The “Final Solution” of the Jewish Question refers to the German Nazis’ plan to address the “Jewish problem” through systematic relocation and later extermination of Jews during World War II. The extermination of 6 million Jews in the Nazi Holocaust was the product of a complex labyrinth of social, political, economic and military courses of action, which coalesced in Hitler’s Germany.
Slowly, however, there has emerged an outline of events, decisions, motivations and realities, which permit at least an historical understanding of what took place between 1932 and 1945. It was the intent of the German Reich to eliminate Jews from their Europe.

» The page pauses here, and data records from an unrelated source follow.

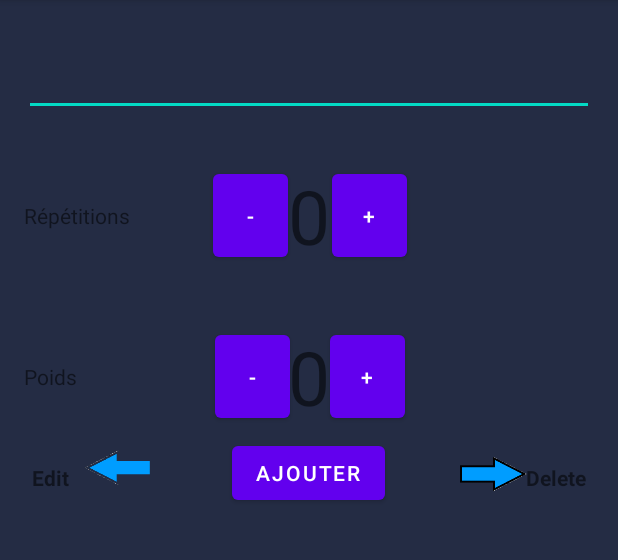
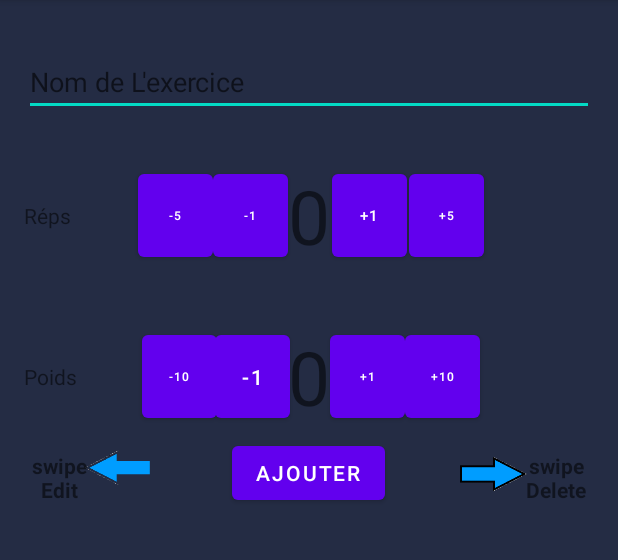
Before and after one commit to huutuk/GymGeniX, an Android app: the EditSeanceActivity screen opened directly, with no data from a screen before it, on a phone screen of 412 x 824 dp, the part 84-644 px from its top. Run offline under Robolectric (Android 15) with nearby library versions, the phone set to English and light mode, and no system bars.

Commit message:
feat: reps/weight buttons

```diff
--- a/app/src/main/java/com/example/gymgenix/SeanceActivity.java
+++ b/app/src/main/java/com/example/gymgenix/SeanceActivity.java
@@ -50,6 +50,7 @@ public class SeanceActivity extends AppCompatActivity {
                 db.deleteSeance(seanceList.get(arg2));
 
                 seanceList.remove(arg2);
+                Toast.makeText(SeanceActivity.this, "Séance supprimée!", Toast.LENGTH_SHORT).show();
 
                 adapter.notifyDataSetChanged();
 
--- a/app/src/main/res/layout/activity_edit_seance.xml
+++ b/app/src/main/res/layout/activity_edit_seance.xml
@@ -14,7 +14,8 @@
         android:layout_height="wrap_content"
         android:layout_alignParentTop="true"
         android:layout_centerHorizontal="true"
-        android:layout_marginTop="16dp" />
+        android:layout_marginTop="16dp"
+        android:hint="Nom de L'exercice" />
 
     <Button
         android:id="@+id/weight_inc"
@@ -26,7 +27,22 @@
         android:layout_marginTop="0dp"
         android:layout_marginBottom="0dp"
         android:layout_toEndOf="@+id/tv_weight"
-        android:text="+" />
+        android:text="+1"
+        android:textSize="8dp" />
+
+    <Button
+        android:id="@+id/weight_10inc"
+        android:layout_width="50dp"
+        android:layout_height="wrap_content"
+        android:layout_alignTop="@id/tv_weight"
+        android:layout_alignBottom="@+id/tv_weight"
+        android:layout_marginStart="0dp"
+        android:layout_marginTop="0dp"
+        android:layout_marginBottom="0dp"
+        android:layout_toEndOf="@+id/weight_inc"
+        android:text="+10"
+
+        android:textSize="8dp" />
 
     <Button
         android:id="@+id/rep_dec"
@@ -38,7 +54,21 @@
         android:layout_marginEnd="0dp"
         android:layout_marginBottom="0dp"
         android:layout_toStartOf="@+id/tv_rep"
-        android:text="-" />
+        android:text="-1"
+        android:textSize="8dp" />
+
+    <Button
+        android:id="@+id/rep_5dec"
+        android:layout_width="50dp"
+        android:layout_height="wrap_content"
+        android:layout_alignTop="@id/tv_rep"
+        android:layout_alignBottom="@+id/tv_rep"
+        android:layout_marginTop="0dp"
+        android:layout_marginEnd="0dp"
+        android:layout_marginBottom="0dp"
+        android:layout_toStartOf="@+id/rep_dec"
+        android:text="-5"
+        android:textSize="8dp" />
 
     <TextView
         android:id="@+id/tv_rep"
@@ -61,7 +91,21 @@
         android:layout_marginTop="0dp"
         android:layout_marginBottom="0dp"
         android:layout_toEndOf="@+id/tv_rep"
-        android:text="+" />
+        android:text="+1"
+        android:textSize="10sp" />
+
+    <Button
+        android:id="@+id/rep_5inc"
+        android:layout_width="50dp"
+        android:layout_height="wrap_content"
+        android:layout_alignTop="@id/tv_rep"
+        android:layout_alignBottom="@+id/tv_rep"
+        android:layout_marginStart="1dp"
+        android:layout_marginTop="0dp"
+        android:layout_marginBottom="0dp"
+        android:layout_toEndOf="@+id/rep_inc"
+        android:text="+5"
+        android:textSize="8sp" />
 
     <Button
         android:id="@+id/weight_dec"
@@ -73,7 +117,20 @@
         android:layout_marginEnd="-1dp"
         android:layout_marginBottom="0dp"
         android:layout_toStartOf="@+id/tv_weight"
-        android:text="-" />
+        android:text="-1" />
+
+    <Button
+        android:id="@+id/weight_10dec"
+        android:layout_width="50dp"
+        android:layout_height="wrap_content"
+        android:layout_alignTop="@id/tv_weight"
+        android:layout_alignBottom="@+id/tv_weight"
+        android:layout_marginTop="0dp"
+        android:layout_marginEnd="-1dp"
+        android:layout_marginBottom="0dp"
+        android:layout_toStartOf="@+id/weight_dec"
+        android:text="-10"
+        android:textSize="8dp" />
 
     <TextView
         android:id="@+id/tv_weight"
@@ -113,7 +170,7 @@
         android:layout_alignTop="@+id/tv_rep"
         android:layout_alignBottom="@+id/tv_rep"
         android:gravity="center"
-        android:text="Répétitions" />
+        android:text="Réps" />
 
     <TextView
         android:id="@+id/textView4"
@@ -154,7 +211,7 @@
         android:layout_marginTop="3dp"
         android:layout_marginBottom="-3dp"
         android:gravity="center"
-        android:text="Edit"
+        android:text="swipe\nEdit"
         android:textStyle="bold" />
 
     <TextView
@@ -167,7 +224,7 @@
         android:layout_marginEnd="5dp"
         android:layout_marginBottom="-3dp"
         android:gravity="center"
-        android:text="Delete"
+        android:text="swipe\nDelete"
         android:textStyle="bold" />
 
 
```
Also changed, not shown: app/src/main/java/com/example/gymgenix/EditSeanceActivity.java (+61 -0 lines), app/src/main/res/layout/exo_item.xml (+5 -5 lines).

Two historical schools of thought have emerged around the question of the origins of “The Final Solution” (German, Enloesung)- the decision to completely obliterate European Jewry. The debate has formed in terms of “internationalists” versus “functionalists.” The “internationalists” have argued that it was Hitler’s intention from the beginning (even before his rise to power) to exterminate the Jews and that the war with Russia was a pretext for that undertaking, at the very least, an integral part of it. Based on his avowed anti-Semitism as early as Mein Kampf (1923) and his early statements (1939) that Jews would be completely destroyed if they plunged Germany into another world war, these historians have taken the view that all decisions, political and military, were made with an eye to the ultimate extermination of the Jews. The other point of view, espoused by the “functionalists,” has argued that the “Final Solution” was decided upon only after many failed attempts to force Jews to emigrate from Germany and that the closure of possible destinations by the rest of the world combined with the logistical problems of such a massive deportation “forced” the “Final Solution” into existence. Further, these scholars suggest, Hitler’s style of leadership, his demand for total loyalty from his subordinates (fuhrerprinzip) and the paranoia they engendered, caused subordinate SS agencies to come up with the final solution in early 1942. Whichever school of thought is true, we know that the plans for the final solution were formulated at the Wannsee Conference.
On January, 20, 1942, Reinhard Heydrich, Himmler’s second in command of the SS, convened the Wannsee Conference in Berlin with 15 top Nazi bureaucrats to coordinate the Final Solution in which the Nazis would attempt to exterminate the entire Jewish population of Europe, an estimated 11 million persons. Heydrich told the assembled senior civil servants of his appointment as Plenipotentiary for the Preparation of the Final Solution of the European Jewish Question. Heydrich went on to tell the conference that Goering had asked to see a ‘draft project’ of this ‘final solution.’ Heydrich told the conference attendees that in the course of the practical implementation of the ‘final solution,’ Europe would be combed from West to East. This conference set in motion the plan to eliminate the European Jews.
In a February 26, 1942, letter to German diplomat Martin Luther, Reinhard Heydrich follows up on the Wannsee Conference by asking Luther for administrative assistance in the implementation of the "Endlösung der Judenfrage" (Final Solution to the Jewish Question).
Originally from here
Posted on Shalom Adventure by: Brenda Miller